While the above research agenda focuses on data integration, it should have implications well beyond that context. Many of the problems that it investigates, such as schema mapping, object identification, schema integration, and user interaction, are fundamental issues in numerous data management and data mining applications. The agenda also necessitates a strong emphasis on extending current machine learning techniques to deal with novel learning problems brought about by data integration. For example, my work on schema mapping has extended classification methods to handle semi-structured data [2], and developed an efficient technique based on relaxation labeling to classify entities that are interrelated in complex ways [11]. Such techniques should also find application in many databases and machine learning problems. Hence, in parallel with pursuing my research on data integration, I also plan to investigate its implications for other problems. For example, I have applied my thesis work to the problem of translating between ontologies on the Semantic Web [11], and plan to apply it to the problem of information extraction from text.

Further into the future, I intend to build on my work in data integration to investigate systems with more sophisticated capabilities, such as those that integrate online services, and those that perform peer-to-peer data sharing. Such distributed information processing systems should play an important role in transforming the global information bazaar into a vast knowledge base for humankind, unleashing a revolution of new possibilities. The goal of my research is to see this vision realized.


A. Doan.
Modeling probabilistic actions for practical decision-theoretic planning.
In Proc. of the 3rd Int. Conference on AI Planning Systems (AIPS), 1996.

A. Doan, P. Domingos, and A. Halevy.
Reconciling schemas of disparate data sources: A machine learning approach.
In Proc. of the ACM Conference on Management of Data (SIGMOD), 2001.

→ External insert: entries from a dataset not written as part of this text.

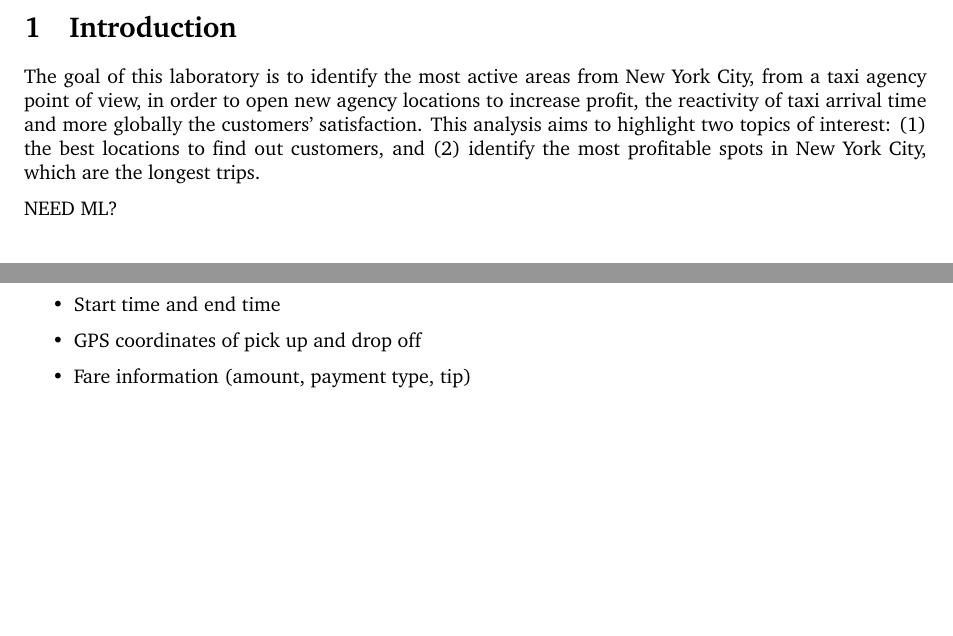
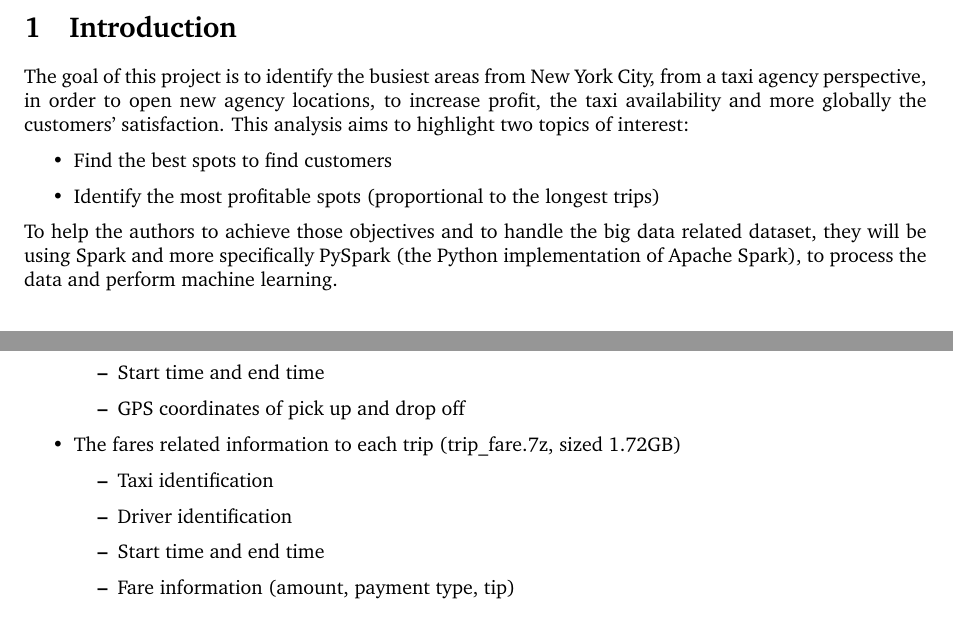
Before and after one commit to JamesMenetrey/hesso-bigdata-analytics, a LaTeX document (report/taxi-report.tex): two parts of page 2 of 3, joined at a grey line, cut so that both start at the same text, the shorter picture padded with empty space. Compiled offline with pdfLaTeX.

Commit message:
/ into + dataset

```diff
--- a/report/taxi-report.tex
+++ b/report/taxi-report.tex
@@ -21,14 +21,14 @@
 \title{
 \Large{Big Data Analytics 2019}\\
 \huge{NY City Taxi Data Analysis}\\
-\large{Final laboratory}}
+\large{Project}}
 
 \author{
 Prof. Marcel Graf\\
 Prof. Nastaran Fatemi\\
 \\
 Romain Claret, Jämes Ménétrey and Damien Rochat\\
-Master of Science in Engineering\\
+MSE Master of Science in Engineering\\
 HES-SO University of Applied Sciences and Arts
 \date{\today}}
 
@@ -39,10 +39,14 @@
 \clearpage
 
 \section{Introduction}
-The goal of this laboratory is to identify the most active areas from New York City, from a taxi agency point of view, in order to open new agency locations to increase profit, the reactivity of taxi arrival time and more globally the customers' satisfaction. This analysis aims to highlight two topics of interest: (1) the best locations to find out customers, and (2) identify the most profitable spots in New York City, which are the longest trips.
+The goal of this project is to identify the busiest areas from New York City, from a taxi agency perspective, in order to open new agency locations, to increase profit, the taxi availability and more globally the customers' satisfaction. This analysis aims to highlight two topics of interest:
 
-% TODO
-NEED ML?
+\begin{itemize}
+    \item Find the best spots to find customers
+    \item Identify the most profitable spots (proportional to the longest trips)
+\end{itemize}
+
+To help the authors to achieve those objectives and to handle the big data related dataset, they will be using Spark and more specifically PySpark (the Python implementation of Apache Spark), to process the data and perform machine learning.
 
 
 \section{Dataset}
@@ -53,4 +55,0 @@
-  \item Driver identification
-  \item Start time and end time
-  \item GPS coordinates of pick up and drop off
-  \item Fare information (amount, payment type, tip)
@@ -57,6 +59,15 @@
+        \item Driver identification
+        \item Start time and end time
+        \item GPS coordinates of pick up and drop off
+    \end{itemize}
+    \item The fares related information to each trip (trip\_fare.7z, sized 1.72GB)
+    \begin{itemize}
+        \item Taxi identification
+        \item Driver identification
+        \item Start time and end time
+        \item Fare information (amount, payment type, tip)
+    \end{itemize}
 \end{itemize}
-
-% TODO How many records
 
 
 \section{Preprocessing}
```
Also changed, not shown: report/images/histo_all_fares.png (added), report/images/histo_max_fare_20.png (added), report/images/htop-full-cpus.png (added), report/taxi-report.tex (9 more changed lines).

A. Doan, P. Domingos, and A. Halevy.
Learning complex mappings between database schemas. 2002.
To be submitted to the Conference on Very Large Databases (VLDB).

A. Doan, P. Domingos, and A. Levy.
Learning mappings between data schemas.
In Proc. of the AAAI-2000 Workshop on Learning Statistical Models from Relational Data, 2000.

A. Doan, P. Domingos, and A. Levy.
Learning source descriptions for data integration.
In Proc. of the Third Int. Workshop on the Web and Databases (WebDB), 2000.

A. Doan and P. Haddawy.
Sound abstraction of probabilistic actions in the constraint mass assigment framework.
In Proc. of the 12th Nat. Conference on Uncertainty in AI (UAI), 1996.

A. Doan, P. Haddawy, and C. Kahn.
Decision-theoretic refinement planning: A new method for clinical decision analysis.
In Proc. of the 19th AMIA Annual Symposium on Computer Applications in Medical Care (SCAMC), 1995.

A. Doan, P. Haddawy, and C. Kahn.
Decision-theoretic planning for clinical decision analysis.
In Proc. of the Annual AI in Medicine Spring Symposium, 1996.

A. Doan and A. Halevy.
Efficiently ordering query plans for data integration.
In Proc. of the 18th IEEE Int. Conference on Data Engineering (ICDE), 2002. To appear.

A. Doan and A. Levy.
Efficiently ordering query plans for data integration.
In Proc. of the IJCAI-99 Workshop on Intelligent Information Integration, 1999.

A. Doan, J. Madhavan, P. Domingos, and A. Halevy.
Learning to map between ontologies on the semantic web. 2002.
Submitted to the World-Wide Web Conference (WWW).

V. Ha, A. Doan, V. Vu, and P. Haddawy.
Geometric foundations for interval-based probabilities.
Annals of Mathematics and Artificial Intelligence, 24, 1998.

P. Haddawy and A. Doan.
Abstracting probabilistic actions.
In Proc. of the 10th Conference on Uncertainty in AI (UAI), 1994.

P. Haddawy, A. Doan, and R. Goodwin.
Efficient decision-theoretic planning: Techniques and empirical analysis.
In Proc. of the 11th Nat. Conference on Uncertainty in AI (UAI), 1995.

P. Haddawy, A. Doan, and C.E. Kahn.
Decision-theoretic refinement planning in medical decision making: Management of acute deep venous thrombosis.
Journal of Medical Decision Making, 1996.

C. Kahn, A. Doan, and P. Haddawy.
Management of acute deep venous thrombosis of the lower extremities (abstract).
In American Roentgen Ray Society Meeting, 1996.